Controversy flared up again this month over Canadian photographer Jill Greenberg. This time it was her Time magazine cover shot of Fox News host Glenn Beck. Filling the frame, the television commentator scowls at the camera, pulling a face and sticking out his tongue. Beck looks mean and angry, and the accompanying article suggests he really is: it criticizes, in the words of the Time magazine reporter, his emotional, “political rant racket,” right-wing style of commentary.
The photo fits the content to a T, and yet Greenberg’s assignment raised a few eyebrows: some wondered why the TV host had let himself be photographed by the Montreal-born photographer. “Why are Republicans still letting Jill Greenberg take their pictures?” asked John Cook at gawker.com. Good question. It’s not Greenberg’s credentials that are in doubt—she’s renowned for her intense, highly stylized shots of celebrities like Arnold Schwarzenegger, Gwen Stefani, Jon Stewart, Clint Eastwood. It’s more her opinions: Greenberg has strong ones and isn’t afraid to make her photographs deliver them.

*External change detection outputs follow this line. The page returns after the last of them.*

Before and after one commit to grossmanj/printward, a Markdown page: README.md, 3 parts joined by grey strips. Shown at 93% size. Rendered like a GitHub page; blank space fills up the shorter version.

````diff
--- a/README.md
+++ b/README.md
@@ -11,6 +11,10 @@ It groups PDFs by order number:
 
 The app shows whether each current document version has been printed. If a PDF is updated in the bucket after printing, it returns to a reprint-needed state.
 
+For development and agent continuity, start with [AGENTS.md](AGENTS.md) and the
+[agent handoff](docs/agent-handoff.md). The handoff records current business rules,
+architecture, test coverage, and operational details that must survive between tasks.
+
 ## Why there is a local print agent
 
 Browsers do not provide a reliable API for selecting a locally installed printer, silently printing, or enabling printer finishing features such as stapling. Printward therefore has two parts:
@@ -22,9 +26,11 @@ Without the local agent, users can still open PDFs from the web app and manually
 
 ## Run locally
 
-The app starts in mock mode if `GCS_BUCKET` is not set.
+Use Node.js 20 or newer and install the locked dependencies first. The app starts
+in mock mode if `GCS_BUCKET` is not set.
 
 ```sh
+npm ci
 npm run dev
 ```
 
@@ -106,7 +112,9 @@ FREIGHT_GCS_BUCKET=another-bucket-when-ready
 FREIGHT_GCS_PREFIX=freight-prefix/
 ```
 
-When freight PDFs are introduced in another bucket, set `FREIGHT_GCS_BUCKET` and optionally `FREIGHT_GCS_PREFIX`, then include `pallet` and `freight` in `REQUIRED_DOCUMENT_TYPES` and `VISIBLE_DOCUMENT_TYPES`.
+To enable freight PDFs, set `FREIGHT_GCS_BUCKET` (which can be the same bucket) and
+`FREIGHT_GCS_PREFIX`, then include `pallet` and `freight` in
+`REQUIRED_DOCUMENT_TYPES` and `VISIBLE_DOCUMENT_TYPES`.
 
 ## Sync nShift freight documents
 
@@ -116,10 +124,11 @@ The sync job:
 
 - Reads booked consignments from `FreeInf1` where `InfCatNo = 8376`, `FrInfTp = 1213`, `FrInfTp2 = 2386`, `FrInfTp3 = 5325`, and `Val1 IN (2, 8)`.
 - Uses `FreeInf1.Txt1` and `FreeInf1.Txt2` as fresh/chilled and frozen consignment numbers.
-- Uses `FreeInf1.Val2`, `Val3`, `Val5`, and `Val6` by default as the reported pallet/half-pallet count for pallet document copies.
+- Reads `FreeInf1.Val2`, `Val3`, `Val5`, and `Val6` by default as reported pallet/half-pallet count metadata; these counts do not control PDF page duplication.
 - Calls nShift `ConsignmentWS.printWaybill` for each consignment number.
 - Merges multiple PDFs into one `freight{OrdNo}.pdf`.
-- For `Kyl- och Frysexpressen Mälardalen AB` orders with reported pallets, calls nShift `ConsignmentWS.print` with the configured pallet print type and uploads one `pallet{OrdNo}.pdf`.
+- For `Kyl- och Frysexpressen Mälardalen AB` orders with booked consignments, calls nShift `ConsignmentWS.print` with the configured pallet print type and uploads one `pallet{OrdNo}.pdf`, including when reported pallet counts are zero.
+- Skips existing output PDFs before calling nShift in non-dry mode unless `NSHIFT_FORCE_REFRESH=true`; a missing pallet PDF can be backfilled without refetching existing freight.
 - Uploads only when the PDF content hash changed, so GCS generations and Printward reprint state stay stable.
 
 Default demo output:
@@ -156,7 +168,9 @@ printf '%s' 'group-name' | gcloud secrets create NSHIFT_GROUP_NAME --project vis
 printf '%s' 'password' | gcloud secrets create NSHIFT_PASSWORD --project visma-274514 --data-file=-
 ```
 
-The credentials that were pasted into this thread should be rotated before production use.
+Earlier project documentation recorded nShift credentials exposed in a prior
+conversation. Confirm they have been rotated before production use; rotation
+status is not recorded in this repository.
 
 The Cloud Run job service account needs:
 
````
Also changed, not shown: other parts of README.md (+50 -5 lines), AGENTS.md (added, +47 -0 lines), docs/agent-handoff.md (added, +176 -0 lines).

During last year’s U.S. presidential election campaign, she photographed John McCain for the cover of The Atlantic. The presidential contender looked worn, wrinkly, battle-scarred and determined. Greenberg, who calls herself “the Manipulator,” Photoshops her pictures to get the look she wants. Some are created through compositing, whereby different photographs are blended together to produce an image. It wasn’t just the digital work that was done for the cover shot that caused offence, but also what appeared on Greenberg’s website, manipulator.com.
In one shot, the senator’s mouth is smeared with hot-pink lipstick, under the headline, “It was really fun to cheat on my car-injury-disabled first wife.” In another, McCain’s eyes are bloodshot and his skin is an angry red. His mouth is full of bloodstained, pointed shark teeth, and he’s hungrily licking his lips.
The backlash against the website photos was swift and harsh. The Atlantic issued an apology to the candidate, and Greenberg was suddenly no longer with her agency Vaughan Hannigan (she left of her own volition, according to a statement by the agency). Reached in Los Angeles where she lives, Greenberg said she felt the political situation had necessitated an exceptional response. “It was really at a very critical time in America,” she explained. The Republicans were “ruining everything.” Afterwards, she phoned back to say that “it was the one questionable thing that I did in my career.”
It wasn’t the first time the Canadian’s work had whipped up dissent. In another controversial exhibit in 2006, Greenberg snapped toddlers who had been made to cry. In an interview, she explained that parents had been part of the process, and she had requested their help in turning on the waterworks. Working together, they had triggered tears by doing things like giving the children candy and then taking it away. When that didn’t work, they made threats like, “I’m going to throw your Game Boy in the garbage.” The stunts worked so well some of the children became “hysterically upset,” she said, a feeling that reminded her of the “helplessness and anger I [felt] about our current political and social situation.”
The Los Angeles exhibit of the photos (called End Times, a reference to the problems of the George W. Bush presidency) and her subsequent interviews about it ignited a firestorm, with critics charging it was “child abuse.” One of the tamer comments was from Glenn Beck, who wrote ironically that nothing is “more beautiful than a child being terrorized.” Conservative commentator and author Michelle Malkin said Greenberg was a “deranged lunatic” who “manipulates” people. San Francisco-based photographer Thomas Hawk called the work “evil” and “sick” and charged that she had created “anger in a beautiful child for the sadistic purpose of making a name for herself as a pop artist.”
Despite the controversy over both her choice of subjects and the ethics of altering images, there’s clearly still a demand for Greenberg’s distinctive style and creative take: in the coming months her work will appear in LensCrafters and Target advertisements and in Wired magazine, for which she photographed actors Tim Heidecker and Eric Wareheim. Animals too will soon get the Greenberg treatment: in November, she will release a book titled Bear Portraits. No calls from PETA as yet.